AOL has made its social networking move, acquiring Bebo and getting access to its membership of 40 million worldwide.
In a statement Thursday, AOL said Bebo is a "perfect complement to AOL’s personal communications network and puts us in a leading position in social media."
Indeed, Bebo does make AOL a player in social networking (see Techmeme). Meanwhile, if you couple Bebo with AOL's ad networks and other initiatives like Open AIM 2.0 Time Warner's online unit has some mojo.
Let's add up AOL's assets:
The big question is this: Can AOL monetize Bebo as well as its other inventory?

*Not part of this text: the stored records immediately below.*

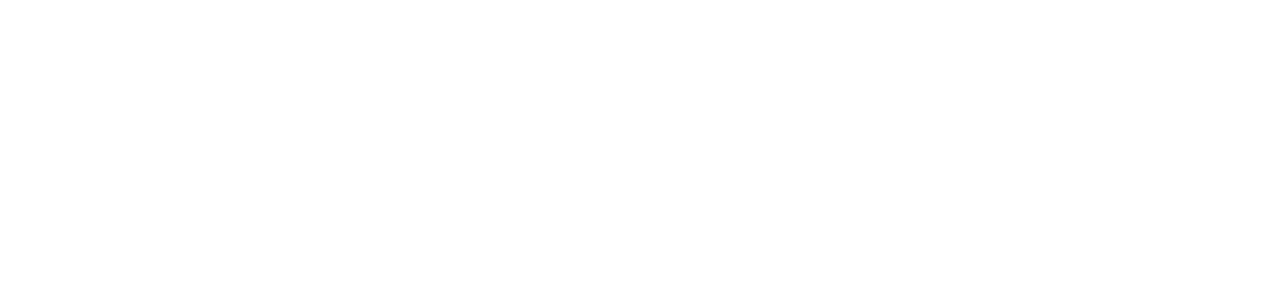
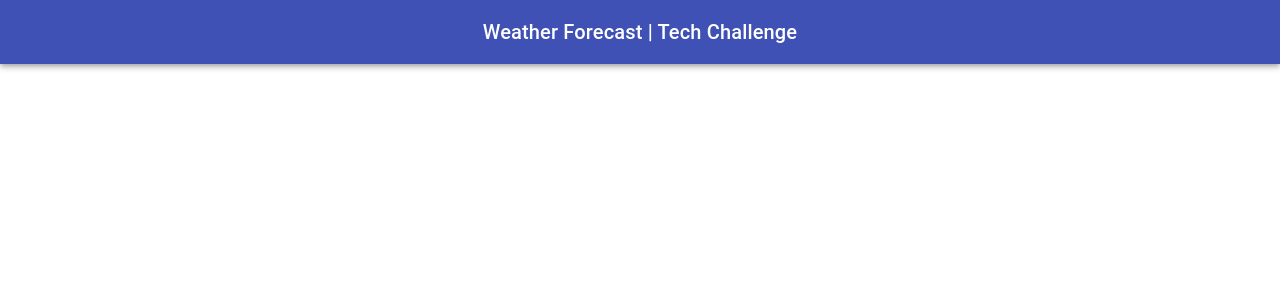
Before and after one commit to Kachielite/weather-forecast, a React (Create React App) app: page / in a window 1280 px wide. Shown: the top 300 px of the page. Built offline with nearby package versions, Linux system fonts and the light colour scheme.

Commit message:
Create new branch called Homepage and Title Bar for App

```diff
--- a/src/App.js
+++ b/src/App.js
@@ -1,9 +1,11 @@
+import TitleBar from './AppComponents/TitleBar';
+
 import './App.css';
 
 function App() {
   return (
     <div className="App">
-
+      <TitleBar/>
     </div>
   );
 }
--- /dev/null
+++ b/src/AppComponents/TitleBar.js
@@ -0,0 +1,34 @@
+import React from 'react';
+import { makeStyles } from '@material-ui/core/styles';
+import AppBar from '@material-ui/core/AppBar';
+import Toolbar from '@material-ui/core/Toolbar';
+import Typography from '@material-ui/core/Typography';
+
+
+const useStyles = makeStyles((theme) => ({
+  root: {
+    flexGrow: 1,
+  },
+  menuButton: {
+    marginRight: theme.spacing(2),
+  },
+  title: {
+    flexGrow: 1,
+  },
+}));
+
+export default function ButtonAppBar() {
+  const classes = useStyles();
+
+  return (
+    <div className={classes.root}>
+      <AppBar position="static">
+        <Toolbar>
+          <Typography variant="h6" className={classes.title}>
+            Weather Forecast | Tech Challenge
+          </Typography>
+        </Toolbar>
+      </AppBar>
+    </div>
+  );
+}
```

AOL talked a lot about "engagement advertising," but the jury is still out on that one. AOL has struggled of late. And if Google has headaches monetizing social media I'm not sure AOL can figure it out any better.
Figuring out that social media monetization equation will fall to Bebo president Joanna Shields, who will continue to run the social network and report to AOL exec Ron Grant. Shields did mention that Platform-A will be critical to juicing Bebo's ad potential (Allen Stern has a nice recap of the conference call).
Bebo's assets are clear:
Now it's up to AOL to do something with Bebo within the bureaucratic structure of parent Time Warner. Another key thread is that the social networking field has narrowed dramatically. AOL has Bebo. News Corp. has MySpace. And Facebook is in bed with Microsoft.
As for the rest of the field, AOL's purchase of Bebo is likely to set off a round of consolidation among smaller players that would be fine tuck-in deals in a larger setting.
With Bebo off the table sites like Ning and LinkedIn have just become more valuable--especially to a company like Yahoo, which appears to be left out of the social networking party.